(nicknamed “Butter-butt” as you can see why)

 

What fun it was with the challenge these little birds provide!

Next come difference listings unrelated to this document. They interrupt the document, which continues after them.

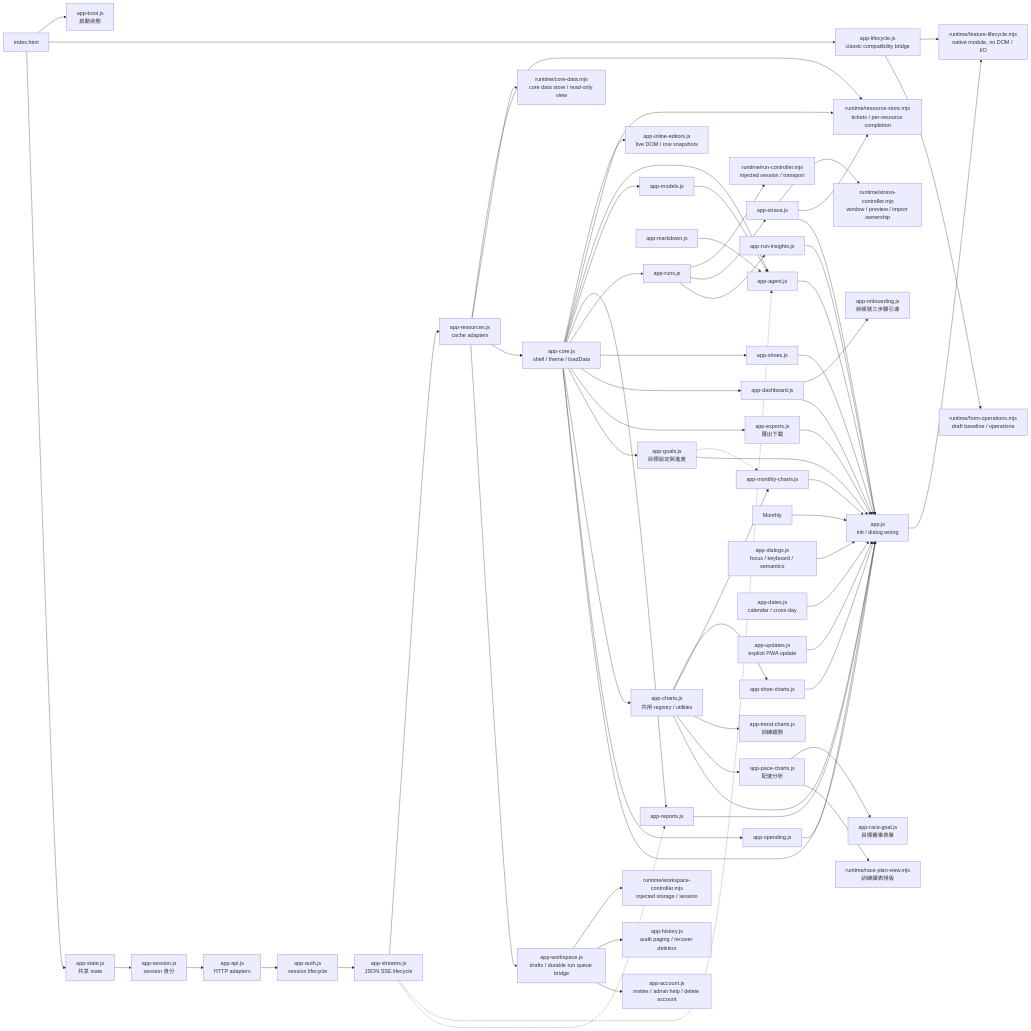
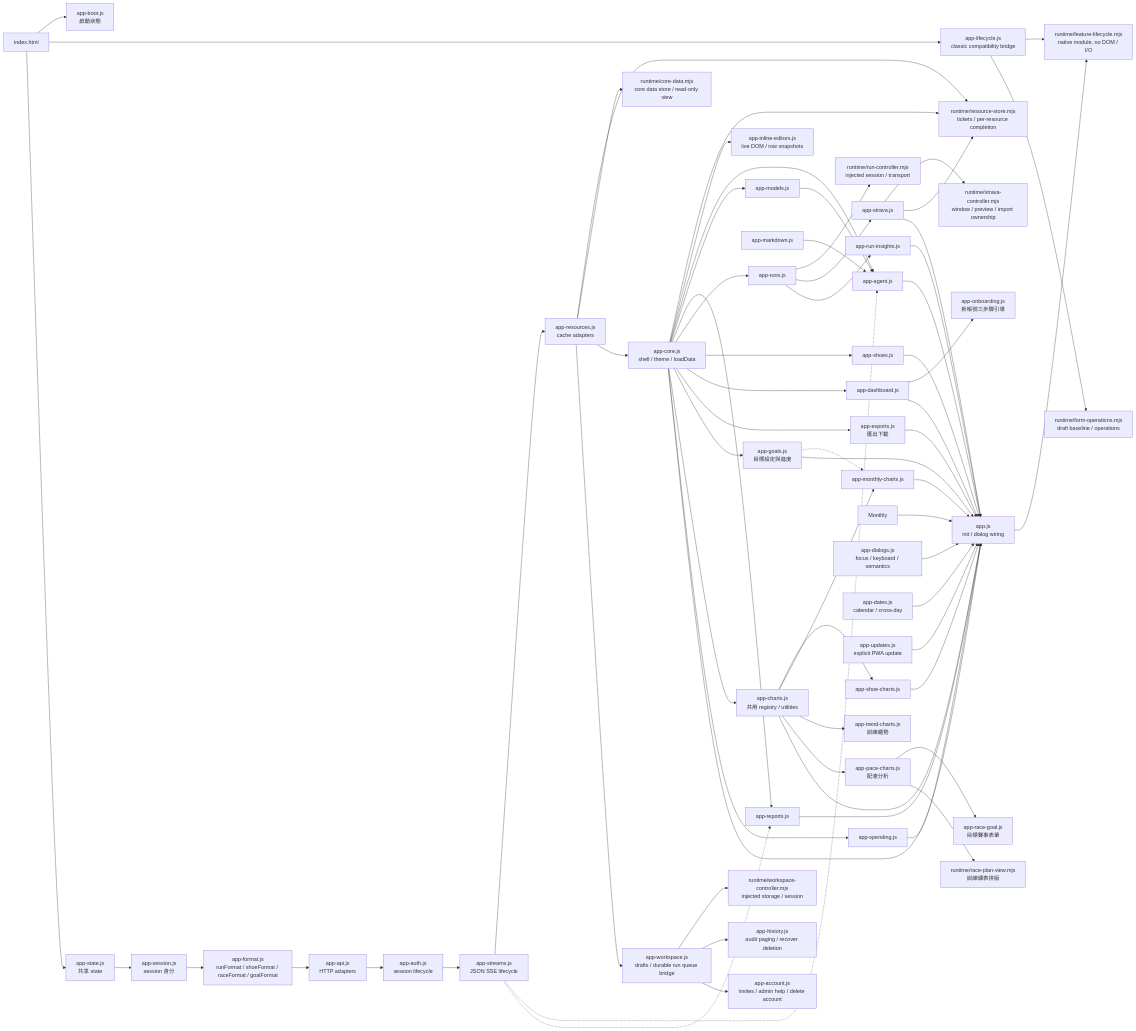
Before and after one commit to Teng91/running-shoes: the sixth of 15 diagrams in docs/architecture.md, drawn with Mermaid. The commit also changed other lines of this file and 22 other files, not shown here.

````diff
--- a/docs/architecture.md
+++ b/docs/architecture.md
@@ -211,67 +211,68 @@
 ```mermaid
 flowchart LR
     HTML[index.html] --> Boot[app-boot.js<br/>啟動狀態]
     HTML --> Lifecycle[app-lifecycle.js<br/>classic compatibility bridge]
     Bootstrap --> Native[runtime/feature-lifecycle.mjs<br/>native module, no DOM / I/O]
     Lifecycle --> Native
     HTML --> State[app-state.js<br/>共享 state]
     State --> Session[app-session.js<br/>session 身分]
-    Session --> API[app-api.js<br/>HTTP adapters]
+    Session --> Format[app-format.js<br/>runFormat / shoeFormat / raceFormat / goalFormat]
+    Format --> API[app-api.js<br/>HTTP adapters]
     API --> AuthUI[app-auth.js<br/>session lifecycle]
     AuthUI --> Streams[app-streams.js<br/>JSON SSE lifecycle]
     Streams --> Resources[app-resources.js<br/>cache adapters]
     Resources --> Store[runtime/resource-store.mjs<br/>tickets / per-resource completion]
     Resources --> CoreData[runtime/core-data.mjs<br/>core data store / read-only view]
     Resources --> Core[app-core.js<br/>shell / theme / loadData]
     Resources --> Workspace[app-workspace.js<br/>drafts / durable run queue bridge]
     Workspace --> WorkspaceNative[runtime/workspace-controller.mjs<br/>injected storage / session]
     Workspace --> History[app-history.js<br/>audit paging / recover deletion]
     Workspace --> Account[app-account.js<br/>invites / admin help / delete account]
     Core --> Store
     Core --> Inline[app-inline-editors.js<br/>live DOM / row snapshots]
     Lifecycle --> Forms[runtime/form-operations.mjs<br/>draft baseline / operations]
     Streams -.-> AgentUI
     Streams -.-> ReportsUI
     Core --> AgentUI[app-agent.js]
     Core --> ModelsUI[app-models.js]
     ModelsUI --> AgentUI
     MarkdownUI[app-markdown.js] --> AgentUI
     Core --> ReportsUI[app-reports.js]
     Core --> RunCRUD[app-runs.js]
     RunCRUD --> RunNative[runtime/run-controller.mjs<br/>injected session / transport]
     RunCRUD --> StravaUI[app-strava.js]
     StravaUI --> StravaNative[runtime/strava-controller.mjs<br/>window / preview / import ownership]
     StravaUI --> Store
     RunCRUD --> RunInsights[app-run-insights.js]
     Core --> ShoesUI[app-shoes.js]
     Core --> Dashboard[app-dashboard.js]
     Dashboard --> Onboarding[app-onboarding.js<br/>新帳號三步驟引導]
     Core --> ExportsUI[app-exports.js<br/>匯出下載]
     Core --> GoalsUI[app-goals.js<br/>目標設定與進度]
     Core --> Charts[app-charts.js<br/>共用 registry / utilities]
     Charts --> ShoeCharts[app-shoe-charts.js]
     Charts --> MileageCharts[app-monthly-charts.js]
     Charts --> TrendCharts[app-trend-charts.js<br/>訓練趨勢]
     Charts --> PaceCharts[app-pace-charts.js<br/>配速分析]
     PaceCharts --> RaceGoal[app-race-goal.js<br/>目標賽事表單]
     PaceCharts --> RacePlanView[runtime/race-plan-view.mjs<br/>訓練課表排版]
     GoalsUI -.-> MileageCharts
     Core --> Spending[app-spending.js]
     Core --> Bootstrap[app.js<br/>init / dialog wiring]
     AgentUI --> Bootstrap
     ReportsUI --> Bootstrap
     StravaUI --> Bootstrap
     RunInsights --> Bootstrap
     ShoesUI --> Bootstrap
     Dashboard --> Bootstrap
     Monthly --> Bootstrap
     ExportsUI --> Bootstrap
     GoalsUI --> Bootstrap
     Charts --> Bootstrap
     ShoeCharts --> Bootstrap
     MileageCharts --> Bootstrap
     Spending --> Bootstrap
     Dialogs[app-dialogs.js<br/>focus / keyboard / semantics] --> Bootstrap
     Dates[app-dates.js<br/>calendar / cross-day] --> Bootstrap
     Updates[app-updates.js<br/>explicit PWA update] --> Bootstrap
 ```
````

Next will be a quick post on butterflies and then the bigger birds from the same two visits.